Directions for this task:
Go through the listing below and return each line that includes "Floating".

The data:
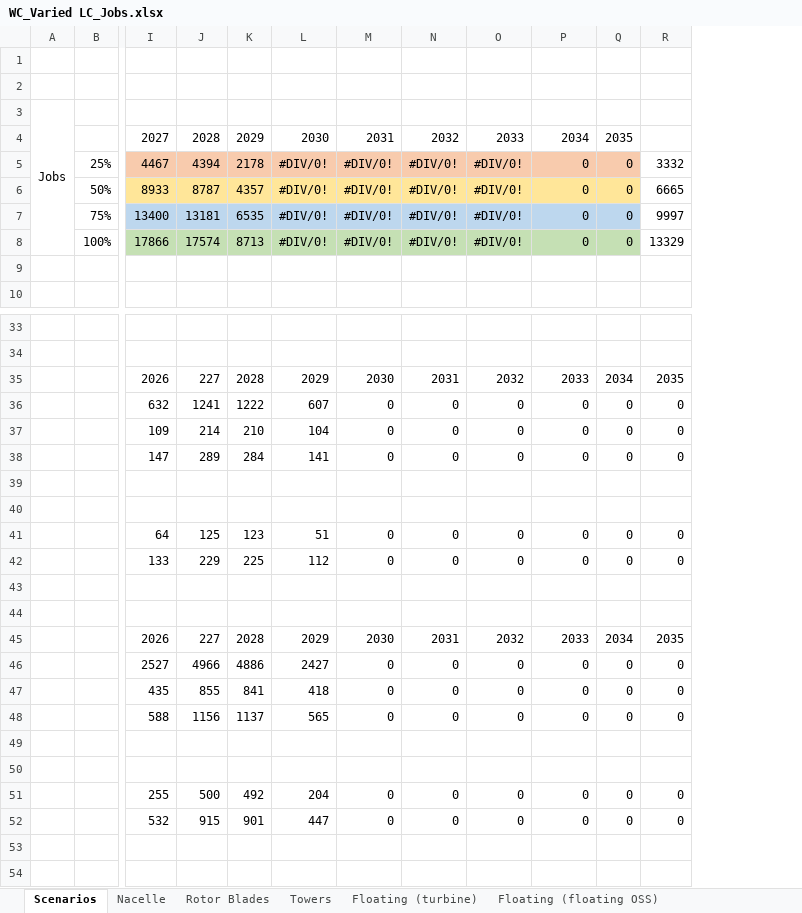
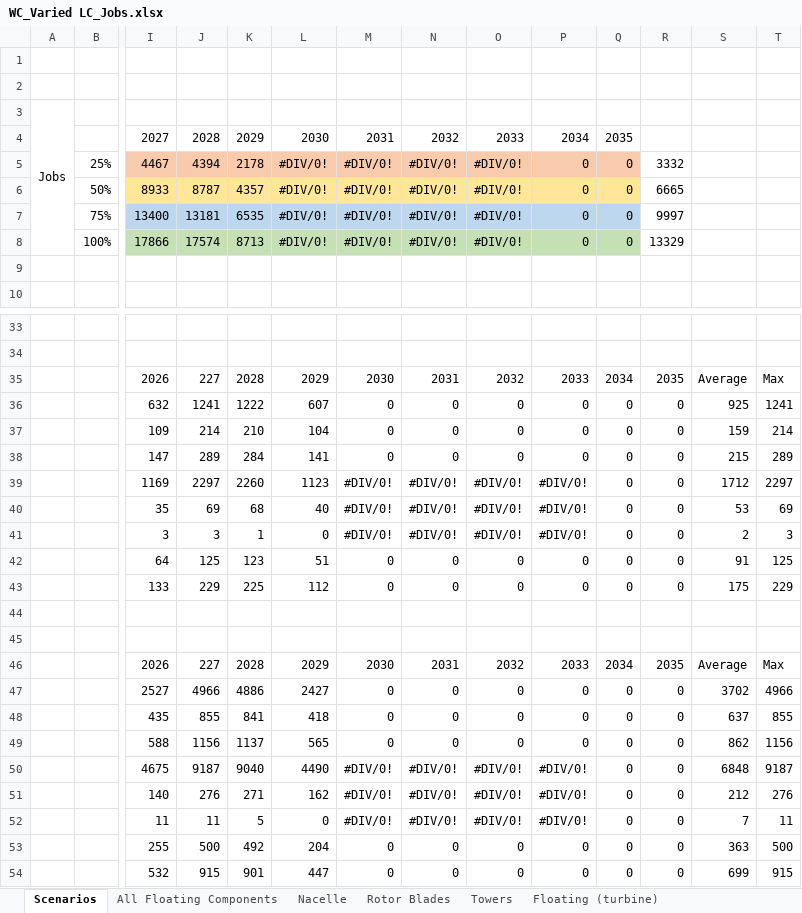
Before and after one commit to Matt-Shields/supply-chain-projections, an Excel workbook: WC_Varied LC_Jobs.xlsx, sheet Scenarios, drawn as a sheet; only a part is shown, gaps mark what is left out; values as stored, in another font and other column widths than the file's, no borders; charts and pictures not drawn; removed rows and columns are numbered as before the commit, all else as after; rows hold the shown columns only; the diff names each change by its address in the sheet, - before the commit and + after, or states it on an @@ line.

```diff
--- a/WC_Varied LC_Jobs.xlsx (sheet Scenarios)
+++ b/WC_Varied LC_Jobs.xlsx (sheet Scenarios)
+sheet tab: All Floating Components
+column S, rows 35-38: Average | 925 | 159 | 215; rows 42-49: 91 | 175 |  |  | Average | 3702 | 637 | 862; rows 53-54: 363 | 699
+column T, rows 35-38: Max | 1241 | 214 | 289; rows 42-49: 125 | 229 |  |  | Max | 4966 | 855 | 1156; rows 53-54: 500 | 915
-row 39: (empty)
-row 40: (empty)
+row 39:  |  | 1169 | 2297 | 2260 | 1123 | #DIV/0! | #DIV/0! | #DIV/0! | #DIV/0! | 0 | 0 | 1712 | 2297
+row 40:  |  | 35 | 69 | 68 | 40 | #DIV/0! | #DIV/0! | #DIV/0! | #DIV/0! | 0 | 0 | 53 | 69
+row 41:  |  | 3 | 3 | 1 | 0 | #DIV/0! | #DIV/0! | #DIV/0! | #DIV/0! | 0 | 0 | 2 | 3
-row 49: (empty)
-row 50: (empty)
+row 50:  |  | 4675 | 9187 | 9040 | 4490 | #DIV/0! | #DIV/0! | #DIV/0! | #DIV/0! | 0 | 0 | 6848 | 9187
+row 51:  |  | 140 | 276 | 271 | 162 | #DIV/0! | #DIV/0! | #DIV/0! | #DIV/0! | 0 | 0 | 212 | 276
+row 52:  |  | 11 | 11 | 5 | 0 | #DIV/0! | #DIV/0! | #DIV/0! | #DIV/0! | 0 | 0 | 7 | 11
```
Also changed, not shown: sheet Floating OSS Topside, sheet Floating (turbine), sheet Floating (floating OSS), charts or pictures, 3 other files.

* * *

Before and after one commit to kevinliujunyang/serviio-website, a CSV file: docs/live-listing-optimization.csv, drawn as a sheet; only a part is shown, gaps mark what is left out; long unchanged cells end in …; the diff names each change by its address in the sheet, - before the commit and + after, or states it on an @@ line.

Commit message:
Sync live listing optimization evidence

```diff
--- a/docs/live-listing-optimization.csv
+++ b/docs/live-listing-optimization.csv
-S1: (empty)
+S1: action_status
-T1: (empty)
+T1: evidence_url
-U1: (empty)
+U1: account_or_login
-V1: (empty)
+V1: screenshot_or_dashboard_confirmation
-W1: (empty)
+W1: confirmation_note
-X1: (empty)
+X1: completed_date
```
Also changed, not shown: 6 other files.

Problem solution:
+sheet tab: All Floating Components
Also changed, not shown: sheet Floating OSS Topside, sheet Floating (turbine), sheet Floating (floating OSS), charts or pictures, 3 other files.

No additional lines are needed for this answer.